## [WORK TASK]
Once the images are set aside, write out the rest of the records exactly.

-=-=-=-=-

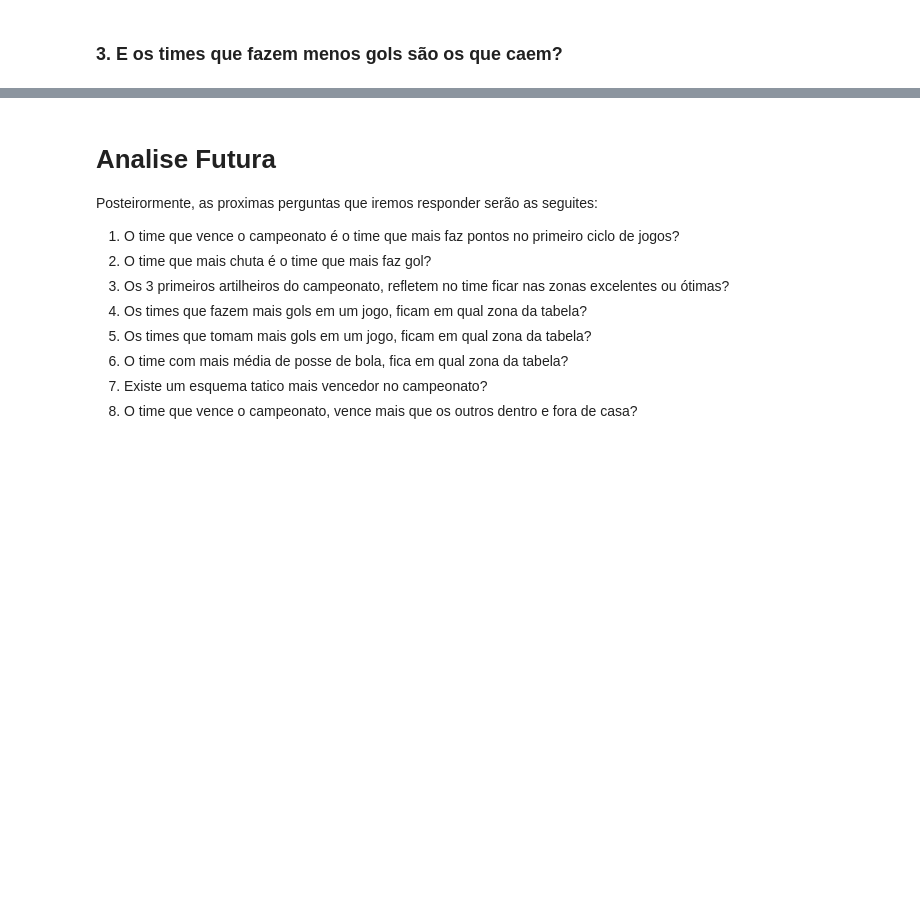
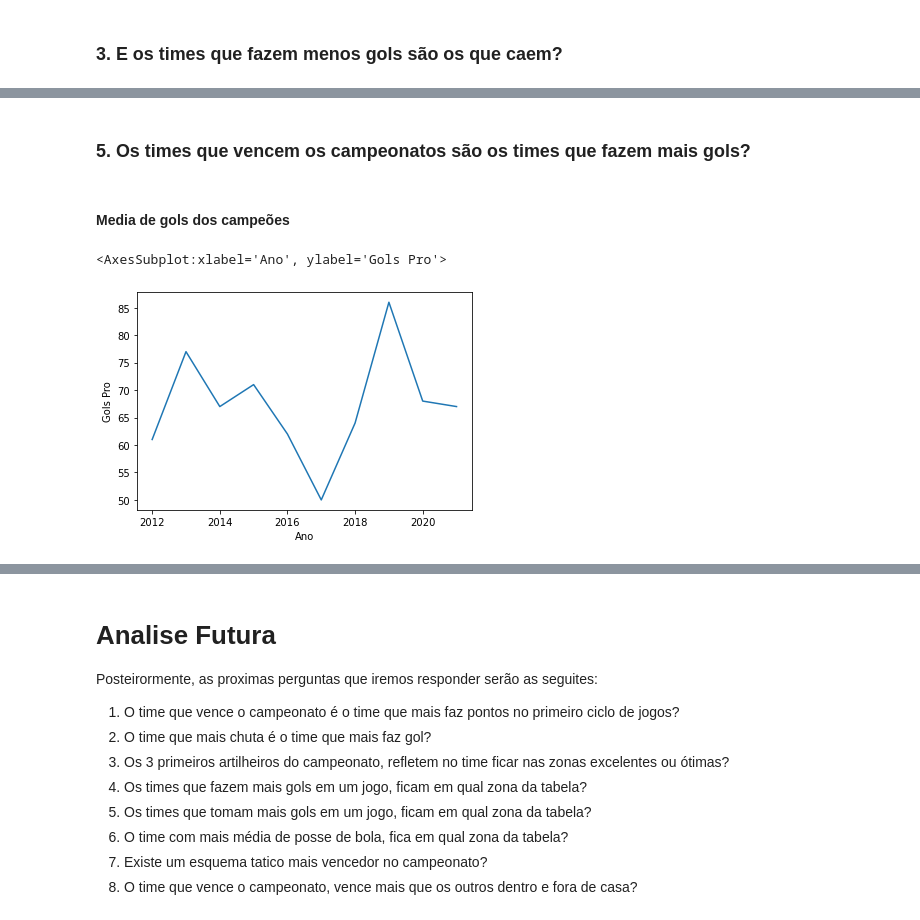
Before and after one commit to bjbomfim/INF1032_AnaliseDeDados_Brasileirao, a Jupyter notebook: primeiraEntrega.ipynb, the cells around one changed output, grey strips where cells are left out. Drawn from its saved outputs; the diff is of its cells as text; code cells hidden in the pictures; blank space fills up the shorter version.

```diff
--- a/primeiraEntrega.ipynb
+++ b/primeiraEntrega.ipynb
@@ -159,0 +183,10 @@ Gols Pro
+# %% [markdown]
+### 5. Os times que vencem os campeonatos são os times que fazem mais gols?
+# %% [markdown]
+#### Media de gols dos campeões
+# %%
+filtro = dfBrasileirao['Posicao'] == 1
+sns.lineplot(x="Ano", y="Gols Pro", data=dfBrasileirao[filtro])
+# %% [output]
+<AxesSubplot:xlabel='Ano', ylabel='Gols Pro'>
+[figure, added]
```
Also changed, not shown: parts of 28 cells of this notebook, 1 other file.
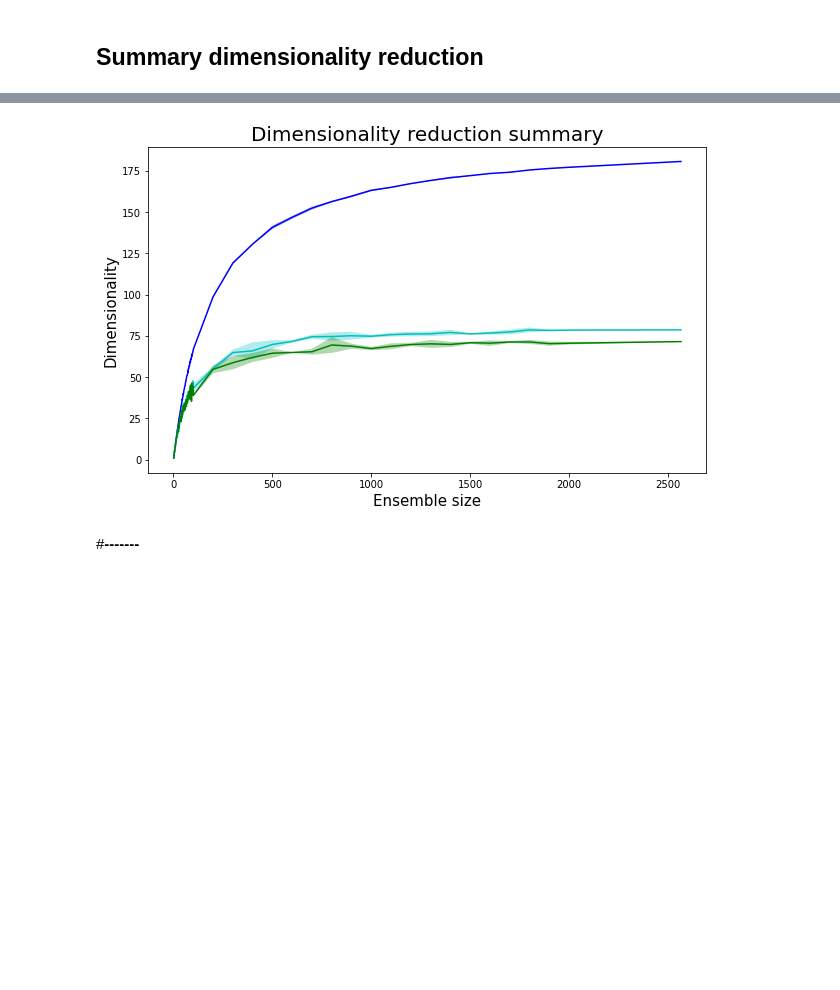
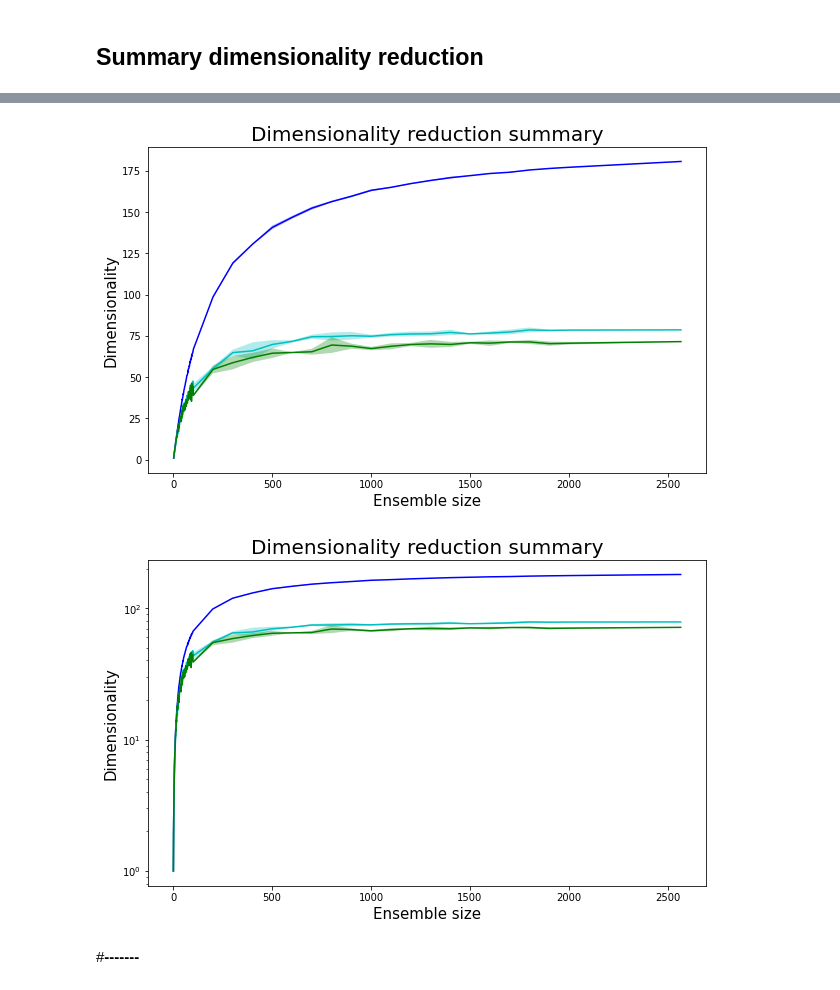
Before and after one commit to LeyloJohnny/Computational-Neuroscience, a Jupyter notebook: Dimensionality_reduction.ipynb, the cells around one changed output, grey strips where cells are left out. Saved outputs shown, nothing was run; the diff lists cells and outputs as text; code cells hidden in the pictures; blank space fills up the shorter version.

Commit message:
Added logarithmic scale to summary plots

```diff
--- a/Dimensionality_reduction.ipynb
+++ b/Dimensionality_reduction.ipynb
@@ -733,42 +733,48 @@ for dataset in range(len(different_datasets)):
 from operator import add
 from operator import sub
 
-all_figures = []
+for dataset in range(len(dataset_dimensionalities) + 1):
 
-for dataset in range(len(dataset_dimensionalities)):
+  if dataset == 0:
+    all_dimensionality = dataset_dimensionalities[0]
+    all_steps = dataset_steps[0]
+  else:
+    all_dimensionality = dataset_dimensionalities[1]
+    all_steps = dataset_steps[1]
 
-  all_dimensionality = dataset_dimensionalities[dataset]
-  all_steps = dataset_steps[dataset]
 
   #define figure fig with a certain size
   fig = plt.figure(figsize = (10,6))
   #define axis, two axis, index position = 1
   ax = fig.add_subplot(1,1,1)
   #set labels and title of figure
   ax.set_xlabel('Ensemble size', fontsize = 15)
   ax.set_ylabel('Dimensionality', fontsize = 15)
   ax.set_title('Dimensionality reduction summary', fontsize = 20)
 
   #define colors for different models
   colors = ['b', 'c', 'g']
 
   #for tuple of target and color: (target, color)
   for model in range(len(models)):
     #get lists of all means and standard deviations
     all_means = [x[0] for x in all_dimensionality[model]]
     all_std = [x[1] for x in all_dimensionality[model]]
 
     #calculate positive and negative error
     pos_err = list(map(add, all_means, all_std))
     neg_err = list(map(sub, all_means, all_std))
 
     #plot the data
     ax.plot(all_steps[model], all_means, color = colors[model])
     #fill area of positive and negative errors
     ax.fill_between(all_steps[model], pos_err, neg_err, facecolor = colors[model], alpha=0.3)
+    if dataset == 2:
+      plt.yscale("log")
 # %% [output]
 [figure]
 [figure]
+[figure, added]
 # %% [markdown]
 #**-------**
 # %% [markdown]
```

-=-=-=-=-

## [REPLY TO THE TASK]
Before and after one commit to bjbomfim/INF1032_AnaliseDeDados_Brasileirao, a Jupyter notebook: primeiraEntrega.ipynb, the cells around one changed output, grey strips where cells are left out. Drawn from its saved outputs; the diff is of its cells as text; code cells hidden in the pictures; blank space fills up the shorter version.

```diff
--- a/primeiraEntrega.ipynb
+++ b/primeiraEntrega.ipynb
@@ -159,0 +183,10 @@ Gols Pro
+# %% [markdown]
+### 5. Os times que vencem os campeonatos são os times que fazem mais gols?
+# %% [markdown]
+#### Media de gols dos campeões
+# %%
+filtro = dfBrasileirao['Posicao'] == 1
+sns.lineplot(x="Ano", y="Gols Pro", data=dfBrasileirao[filtro])
+# %% [output]
+<AxesSubplot:xlabel='Ano', ylabel='Gols Pro'>
+[figure, added]
```
Also changed, not shown: parts of 28 cells of this notebook, 1 other file.
Before and after one commit to LeyloJohnny/Computational-Neuroscience, a Jupyter notebook: Dimensionality_reduction.ipynb, the cells around one changed output, grey strips where cells are left out. Saved outputs shown, nothing was run; the diff lists cells and outputs as text; code cells hidden in the pictures; blank space fills up the shorter version.

Commit message:
Added logarithmic scale to summary plots

```diff
--- a/Dimensionality_reduction.ipynb
+++ b/Dimensionality_reduction.ipynb
@@ -733,42 +733,48 @@ for dataset in range(len(different_datasets)):
 from operator import add
 from operator import sub
 
-all_figures = []
+for dataset in range(len(dataset_dimensionalities) + 1):
 
-for dataset in range(len(dataset_dimensionalities)):
+  if dataset == 0:
+    all_dimensionality = dataset_dimensionalities[0]
+    all_steps = dataset_steps[0]
+  else:
+    all_dimensionality = dataset_dimensionalities[1]
+    all_steps = dataset_steps[1]
 
-  all_dimensionality = dataset_dimensionalities[dataset]
-  all_steps = dataset_steps[dataset]
 
   #define figure fig with a certain size
   fig = plt.figure(figsize = (10,6))
   #define axis, two axis, index position = 1
   ax = fig.add_subplot(1,1,1)
   #set labels and title of figure
   ax.set_xlabel('Ensemble size', fontsize = 15)
   ax.set_ylabel('Dimensionality', fontsize = 15)
   ax.set_title('Dimensionality reduction summary', fontsize = 20)
 
   #define colors for different models
   colors = ['b', 'c', 'g']
 
   #for tuple of target and color: (target, color)
   for model in range(len(models)):
     #get lists of all means and standard deviations
     all_means = [x[0] for x in all_dimensionality[model]]
     all_std = [x[1] for x in all_dimensionality[model]]
 
     #calculate positive and negative error
     pos_err = list(map(add, all_means, all_std))
     neg_err = list(map(sub, all_means, all_std))
 
     #plot the data
     ax.plot(all_steps[model], all_means, color = colors[model])
     #fill area of positive and negative errors
     ax.fill_between(all_steps[model], pos_err, neg_err, facecolor = colors[model], alpha=0.3)
+    if dataset == 2:
+      plt.yscale("log")
 # %% [output]
 [figure]
 [figure]
+[figure, added]
 # %% [markdown]
 #**-------**
 # %% [markdown]
```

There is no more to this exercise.